WHAT TO PRODUCE - Reproduce the records word for word, apart from the images they contain.

MATERIAL TO PROCESS -
════════════════════

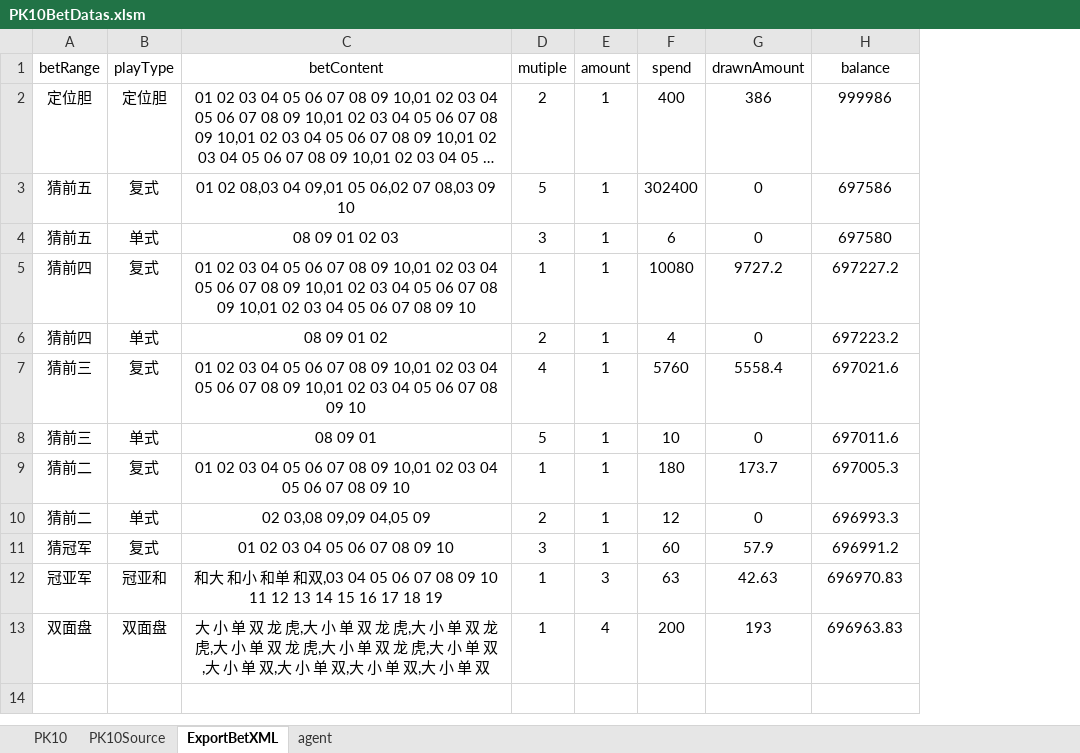
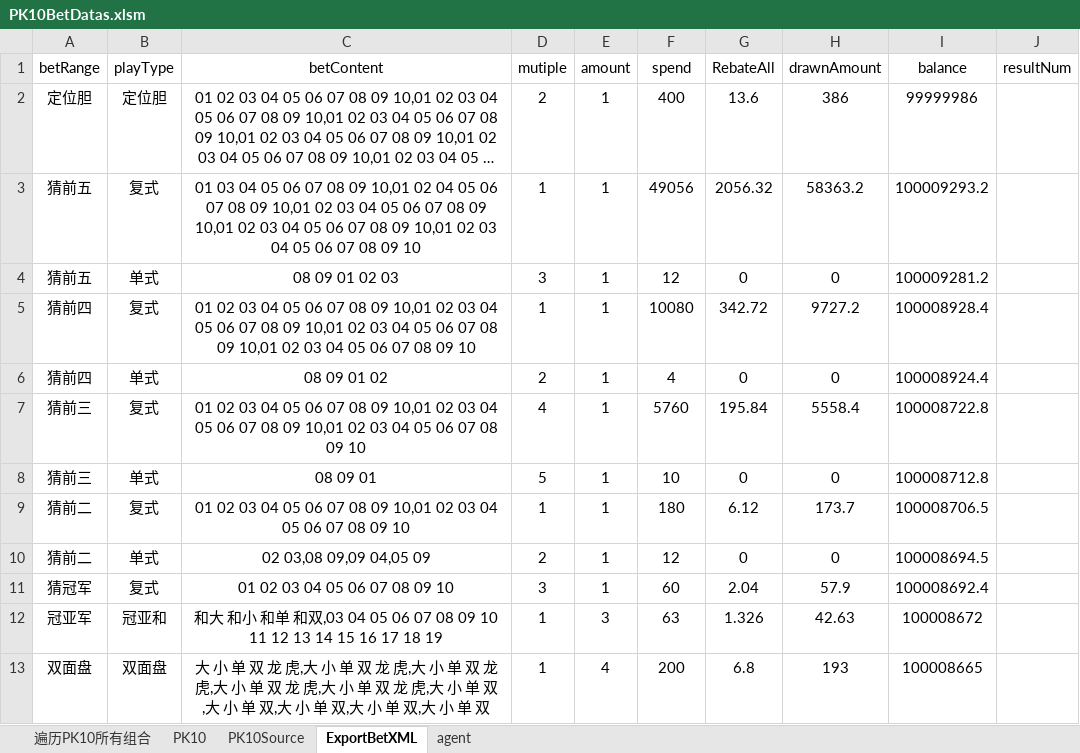
Before and after one commit to ShmilyNan/WorkDocumentOfMe, an Excel workbook: PK10BetDatas.xlsm, sheet ExportBetXML, drawn as a sheet; long unchanged cells end in …; values as stored, in another font and other column widths than the file's, no borders; table styles not drawn; removed rows and columns are numbered as before the commit, all else as after; the diff names each change by its address in the sheet, - before the commit and + after, or states it on an @@ line.

```diff
--- a/PK10BetDatas.xlsm (sheet ExportBetXML)
+++ b/PK10BetDatas.xlsm (sheet ExportBetXML)
+sheet tab: 遍历PK10所有组合
+column G (RebateAll), row 2: 13.6; rows 4-13: 0 | 342.72 | 0 | 195.84 | 0 | 6.12 | 0 | 2.04 | 1.326 | 6.8
+column J (resultNum), empty
-I2 (balance): 999986
+I2 (balance): 99999986
-row 3: 猜前五 | 复式 | 01 02 08,03 04 09,01 05 06,02 07 08,03 09 10 | 5 | 1 | 302400 | 0 | 697586
+row 3: 猜前五 | 复式 | 01 03 04 05 06 07 08 09 10,01 02 04 05 06 07 08 09 10,01 02 03 04 05 06 07 08 09 10,01 02 03 04 05 06 07 08 09 10,01 02 03 04 05 06 07 08 09 10 | 1 | 1 | 49056 | 2056.32 | 58363.2 | 100009293.2
-F4 (spend): 6
+F4 (spend): 12
-I4 (balance): 697580
+I4 (balance): 100009281.2
-I5 (balance): 697227.2
+I5 (balance): 100008928.4
-I6 (balance): 697223.2
+I6 (balance): 100008924.4
-I7 (balance): 697021.6
+I7 (balance): 100008722.8
-I8 (balance): 697011.6
+I8 (balance): 100008712.8
-I9 (balance): 697005.3
+I9 (balance): 100008706.5
-I10 (balance): 696993.3
+I10 (balance): 100008694.5
-I11 (balance): 696991.2
+I11 (balance): 100008692.4
-I12 (balance): 696970.83
+I12 (balance): 100008672
-I13 (balance): 696963.83
+I13 (balance): 100008665
```
Also changed, not shown: sheet PK10Source, sheet PK10, formulas that keep their value, hidden cells, 5of11BetDatas.xlsm, AHK3BetDatas.xlsm, 14 other files.
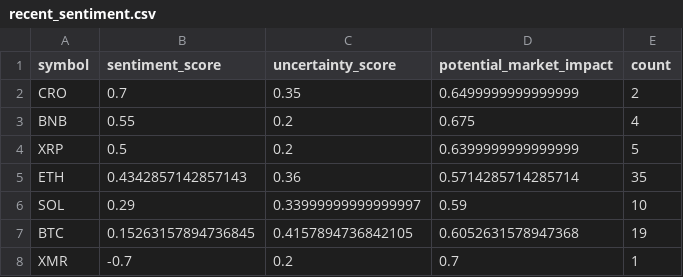
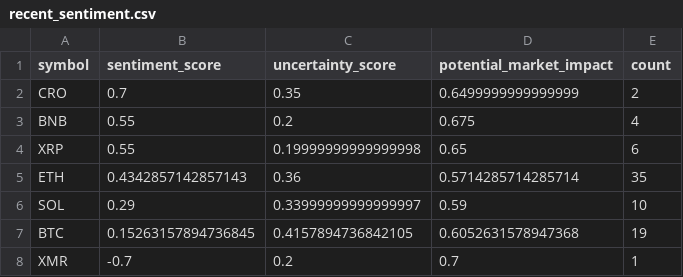
Before and after one commit to vd1371/vd1371.github.io, a CSV file: data/projects/recent_sentiment.csv, drawn as a sheet.

Commit message:
Update sentiment analysis

```diff
--- a/data/projects/recent_sentiment.csv
+++ b/data/projects/recent_sentiment.csv
@@ -3,3 +3,3 @@ CRO,0.7,0.35,0.6499999999999999,2
 BNB,0.55,0.2,0.675,4
-XRP,0.5,0.2,0.6399999999999999,5
+XRP,0.55,0.19999999999999998,0.65,6
 ETH,0.4342857142857143,0.36,0.5714285714285714,35
```
Also changed, not shown: 1 other file.
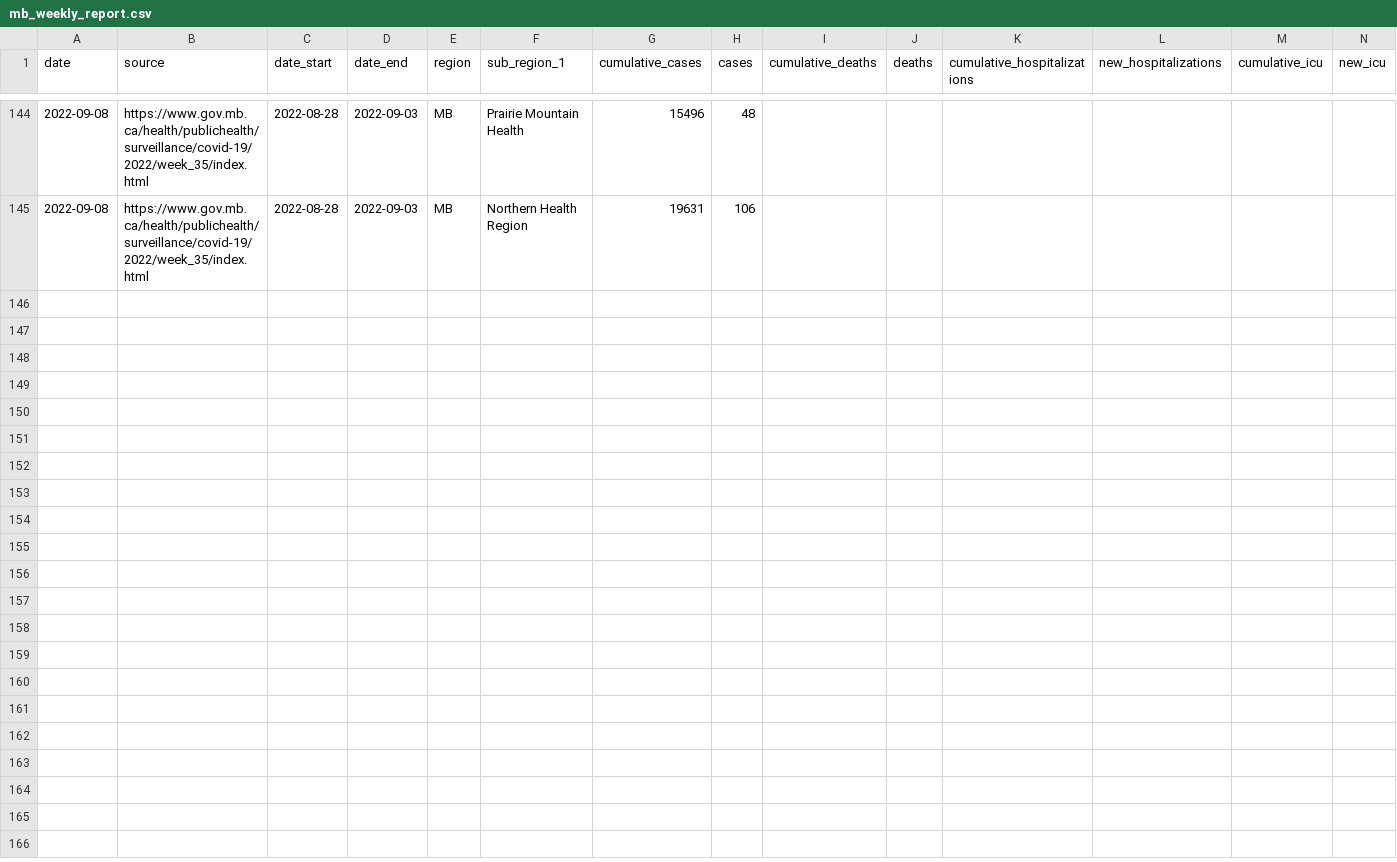
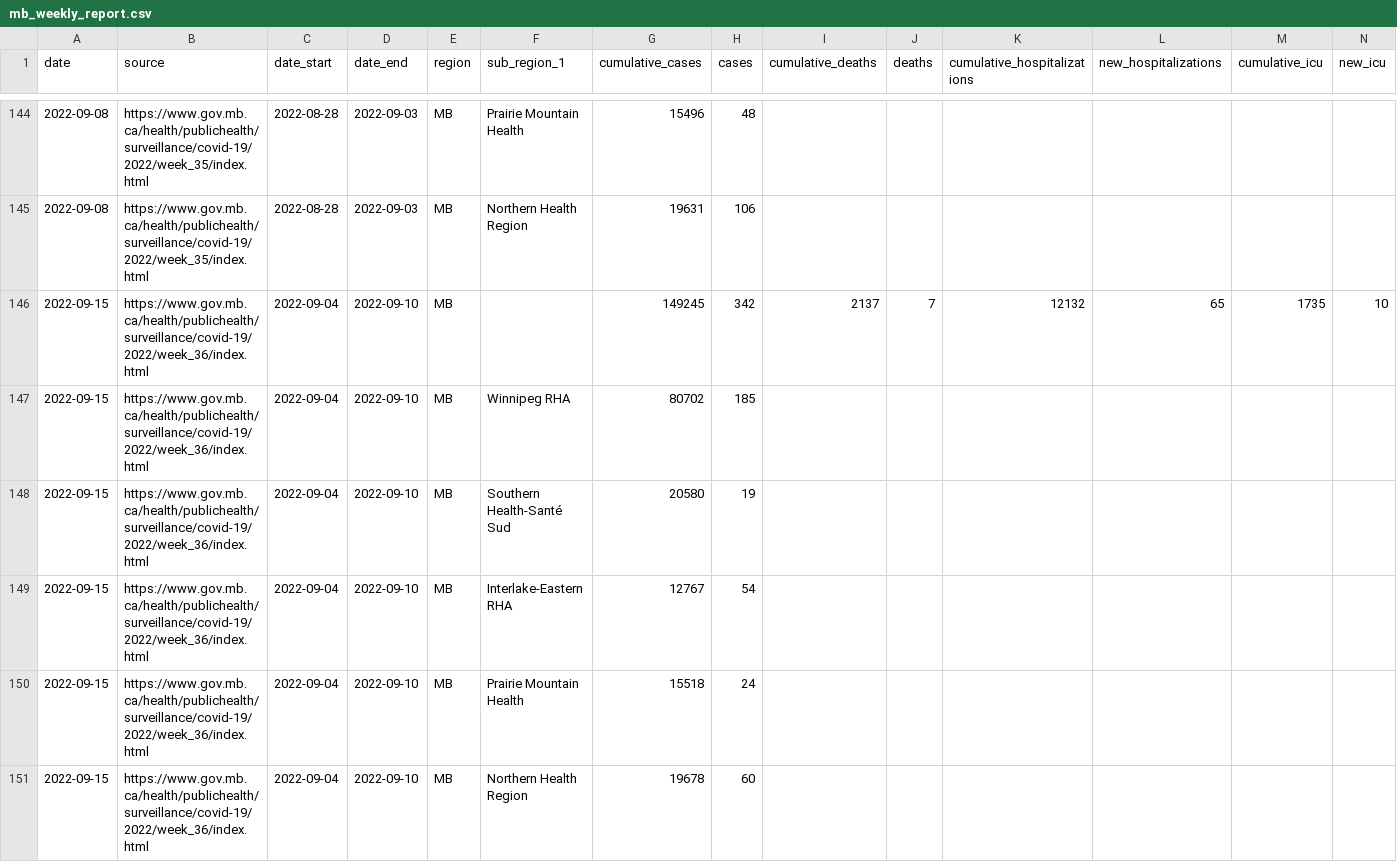
Before and after one commit to ccodwg/CovidTimelineCanada, a CSV file: raw_data/reports/mb/mb_weekly_report.csv, drawn as a sheet; only a part is shown, gaps mark what is left out; rows hold the shown columns only; the diff names each change by its address in the sheet, - before the commit and + after, or states it on an @@ line.

Commit message:
Update data: 2022-09-15 14:08 EDT

```diff
--- a/raw_data/reports/mb/mb_weekly_report.csv
+++ b/raw_data/reports/mb/mb_weekly_report.csv
+row 146: 2022-09-15 | https://www.gov.mb.ca/health/publichealth/surveillance/covid-19/2022/week_36/index.html | 2022-09-04 | 2022-09-10 | MB |  | 149245 | 342 | 2137 | 7 | 12132 | 65 | 1735 | 10
+row 147: 2022-09-15 | https://www.gov.mb.ca/health/publichealth/surveillance/covid-19/2022/week_36/index.html | 2022-09-04 | 2022-09-10 | MB | Winnipeg RHA | 80702 | 185
+row 148: 2022-09-15 | https://www.gov.mb.ca/health/publichealth/surveillance/covid-19/2022/week_36/index.html | 2022-09-04 | 2022-09-10 | MB | Southern Health-Santé Sud | 20580 | 19
+row 149: 2022-09-15 | https://www.gov.mb.ca/health/publichealth/surveillance/covid-19/2022/week_36/index.html | 2022-09-04 | 2022-09-10 | MB | Interlake-Eastern RHA | 12767 | 54
+row 150: 2022-09-15 | https://www.gov.mb.ca/health/publichealth/surveillance/covid-19/2022/week_36/index.html | 2022-09-04 | 2022-09-10 | MB | Prairie Mountain Health | 15518 | 24
+row 151: 2022-09-15 | https://www.gov.mb.ca/health/publichealth/surveillance/covid-19/2022/week_36/index.html | 2022-09-04 | 2022-09-10 | MB | Northern Health Region | 19678 | 60
```
Also changed, not shown: data/pt/cases_pt.csv, data/pt/deaths_pt.csv, 26 other files.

════════════════════

FINISHED TASK -
Before and after one commit to ShmilyNan/WorkDocumentOfMe, an Excel workbook: PK10BetDatas.xlsm, sheet ExportBetXML, drawn as a sheet; long unchanged cells end in …; values as stored, in another font and other column widths than the file's, no borders; table styles not drawn; removed rows and columns are numbered as before the commit, all else as after; the diff names each change by its address in the sheet, - before the commit and + after, or states it on an @@ line.

```diff
--- a/PK10BetDatas.xlsm (sheet ExportBetXML)
+++ b/PK10BetDatas.xlsm (sheet ExportBetXML)
+sheet tab: 遍历PK10所有组合
+column G (RebateAll), row 2: 13.6; rows 4-13: 0 | 342.72 | 0 | 195.84 | 0 | 6.12 | 0 | 2.04 | 1.326 | 6.8
+column J (resultNum), empty
-I2 (balance): 999986
+I2 (balance): 99999986
-row 3: 猜前五 | 复式 | 01 02 08,03 04 09,01 05 06,02 07 08,03 09 10 | 5 | 1 | 302400 | 0 | 697586
+row 3: 猜前五 | 复式 | 01 03 04 05 06 07 08 09 10,01 02 04 05 06 07 08 09 10,01 02 03 04 05 06 07 08 09 10,01 02 03 04 05 06 07 08 09 10,01 02 03 04 05 06 07 08 09 10 | 1 | 1 | 49056 | 2056.32 | 58363.2 | 100009293.2
-F4 (spend): 6
+F4 (spend): 12
-I4 (balance): 697580
+I4 (balance): 100009281.2
-I5 (balance): 697227.2
+I5 (balance): 100008928.4
-I6 (balance): 697223.2
+I6 (balance): 100008924.4
-I7 (balance): 697021.6
+I7 (balance): 100008722.8
-I8 (balance): 697011.6
+I8 (balance): 100008712.8
-I9 (balance): 697005.3
+I9 (balance): 100008706.5
-I10 (balance): 696993.3
+I10 (balance): 100008694.5
-I11 (balance): 696991.2
+I11 (balance): 100008692.4
-I12 (balance): 696970.83
+I12 (balance): 100008672
-I13 (balance): 696963.83
+I13 (balance): 100008665
```
Also changed, not shown: sheet PK10Source, sheet PK10, formulas that keep their value, hidden cells, 5of11BetDatas.xlsm, AHK3BetDatas.xlsm, 14 other files.
Before and after one commit to vd1371/vd1371.github.io, a CSV file: data/projects/recent_sentiment.csv, drawn as a sheet.

Commit message:
Update sentiment analysis

```diff
--- a/data/projects/recent_sentiment.csv
+++ b/data/projects/recent_sentiment.csv
@@ -3,3 +3,3 @@ CRO,0.7,0.35,0.6499999999999999,2
 BNB,0.55,0.2,0.675,4
-XRP,0.5,0.2,0.6399999999999999,5
+XRP,0.55,0.19999999999999998,0.65,6
 ETH,0.4342857142857143,0.36,0.5714285714285714,35
```
Also changed, not shown: 1 other file.
Before and after one commit to ccodwg/CovidTimelineCanada, a CSV file: raw_data/reports/mb/mb_weekly_report.csv, drawn as a sheet; only a part is shown, gaps mark what is left out; rows hold the shown columns only; the diff names each change by its address in the sheet, - before the commit and + after, or states it on an @@ line.

Commit message:
Update data: 2022-09-15 14:08 EDT

```diff
--- a/raw_data/reports/mb/mb_weekly_report.csv
+++ b/raw_data/reports/mb/mb_weekly_report.csv
+row 146: 2022-09-15 | https://www.gov.mb.ca/health/publichealth/surveillance/covid-19/2022/week_36/index.html | 2022-09-04 | 2022-09-10 | MB |  | 149245 | 342 | 2137 | 7 | 12132 | 65 | 1735 | 10
+row 147: 2022-09-15 | https://www.gov.mb.ca/health/publichealth/surveillance/covid-19/2022/week_36/index.html | 2022-09-04 | 2022-09-10 | MB | Winnipeg RHA | 80702 | 185
+row 148: 2022-09-15 | https://www.gov.mb.ca/health/publichealth/surveillance/covid-19/2022/week_36/index.html | 2022-09-04 | 2022-09-10 | MB | Southern Health-Santé Sud | 20580 | 19
+row 149: 2022-09-15 | https://www.gov.mb.ca/health/publichealth/surveillance/covid-19/2022/week_36/index.html | 2022-09-04 | 2022-09-10 | MB | Interlake-Eastern RHA | 12767 | 54
+row 150: 2022-09-15 | https://www.gov.mb.ca/health/publichealth/surveillance/covid-19/2022/week_36/index.html | 2022-09-04 | 2022-09-10 | MB | Prairie Mountain Health | 15518 | 24
+row 151: 2022-09-15 | https://www.gov.mb.ca/health/publichealth/surveillance/covid-19/2022/week_36/index.html | 2022-09-04 | 2022-09-10 | MB | Northern Health Region | 19678 | 60
```
Also changed, not shown: data/pt/cases_pt.csv, data/pt/deaths_pt.csv, 26 other files.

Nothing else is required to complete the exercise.